Masculinity / Politics in America / Semantics

“…people who use ‘snowflake’ as an insult tend to seem pretty aggrieved themselves…”

The truth is that people who use “snowflake” as an insult tend to seem pretty aggrieved themselves — hypersensitive to dissent or complication and nursing a healthy appetite for feeling oppressed. (Hence the delight people take, lately, in making “snowflake” jokes whenever figures on the right claim to have been victimized or treated poorly; when the conservative activist Cassandra Fairbanks sued a journalist who said she had made a “white power” hand symbol, citing emotional distress, one headline read “Pro-Trump Snowflake Triggered by Tweet.”)

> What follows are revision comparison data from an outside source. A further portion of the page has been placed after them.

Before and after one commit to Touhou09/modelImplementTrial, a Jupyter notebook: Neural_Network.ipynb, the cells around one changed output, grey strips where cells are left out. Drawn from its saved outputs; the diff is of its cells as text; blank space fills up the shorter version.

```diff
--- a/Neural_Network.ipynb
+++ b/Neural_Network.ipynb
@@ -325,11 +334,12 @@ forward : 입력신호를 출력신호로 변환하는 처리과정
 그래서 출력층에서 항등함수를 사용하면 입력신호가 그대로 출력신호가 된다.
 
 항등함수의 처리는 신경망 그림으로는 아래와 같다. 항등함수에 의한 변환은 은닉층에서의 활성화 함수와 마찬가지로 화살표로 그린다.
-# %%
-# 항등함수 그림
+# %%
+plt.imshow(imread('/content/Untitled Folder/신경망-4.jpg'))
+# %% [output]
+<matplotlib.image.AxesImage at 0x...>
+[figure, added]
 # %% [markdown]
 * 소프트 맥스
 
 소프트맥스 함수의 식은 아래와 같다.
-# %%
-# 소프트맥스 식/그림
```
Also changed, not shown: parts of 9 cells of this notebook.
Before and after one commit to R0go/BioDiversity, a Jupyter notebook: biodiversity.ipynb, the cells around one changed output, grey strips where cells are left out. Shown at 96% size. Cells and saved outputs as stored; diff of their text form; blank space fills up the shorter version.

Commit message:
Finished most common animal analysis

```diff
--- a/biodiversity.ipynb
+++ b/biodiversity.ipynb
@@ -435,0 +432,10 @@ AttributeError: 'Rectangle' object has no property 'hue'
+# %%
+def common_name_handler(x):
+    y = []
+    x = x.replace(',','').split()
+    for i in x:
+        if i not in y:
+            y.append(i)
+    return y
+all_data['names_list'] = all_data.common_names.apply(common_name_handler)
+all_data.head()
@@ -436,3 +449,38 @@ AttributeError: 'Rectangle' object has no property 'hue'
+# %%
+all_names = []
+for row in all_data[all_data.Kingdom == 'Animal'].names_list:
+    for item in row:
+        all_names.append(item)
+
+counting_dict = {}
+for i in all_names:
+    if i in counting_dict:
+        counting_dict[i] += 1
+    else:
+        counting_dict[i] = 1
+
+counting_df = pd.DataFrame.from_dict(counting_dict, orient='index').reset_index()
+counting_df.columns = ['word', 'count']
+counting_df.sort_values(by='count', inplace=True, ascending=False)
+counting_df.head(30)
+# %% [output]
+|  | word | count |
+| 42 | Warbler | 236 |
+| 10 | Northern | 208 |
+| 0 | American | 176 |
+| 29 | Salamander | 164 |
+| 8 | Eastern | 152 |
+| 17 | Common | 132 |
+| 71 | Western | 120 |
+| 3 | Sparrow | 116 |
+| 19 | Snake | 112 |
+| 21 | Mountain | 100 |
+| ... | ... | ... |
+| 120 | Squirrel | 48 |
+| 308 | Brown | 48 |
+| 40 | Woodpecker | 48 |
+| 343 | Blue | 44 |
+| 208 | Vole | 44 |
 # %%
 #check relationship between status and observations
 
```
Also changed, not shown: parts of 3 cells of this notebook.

Today’s tough-guy posturing seems rooted, paradoxically, in threat and fear: fear of defeat, fear of lost status and fear that society is growing increasingly ill suited to tough-guy posturing in the first place. The narrator of “Fight Club,” source of that “snowflake” mantra, was a delusional man coping with modernity by inventing a hypermasculine alter-ego, imagining himself as the man-cult leader Tyler Durden. But making an entire alternate masculine identity is a lot of work. It’s always much easier to just call other people wimps and snowflakes — and hope they’ll be intimidated enough to melt away.

Amanda Hess, “Ice Storm”, The New York Times Magazine (18 June 2017), 13.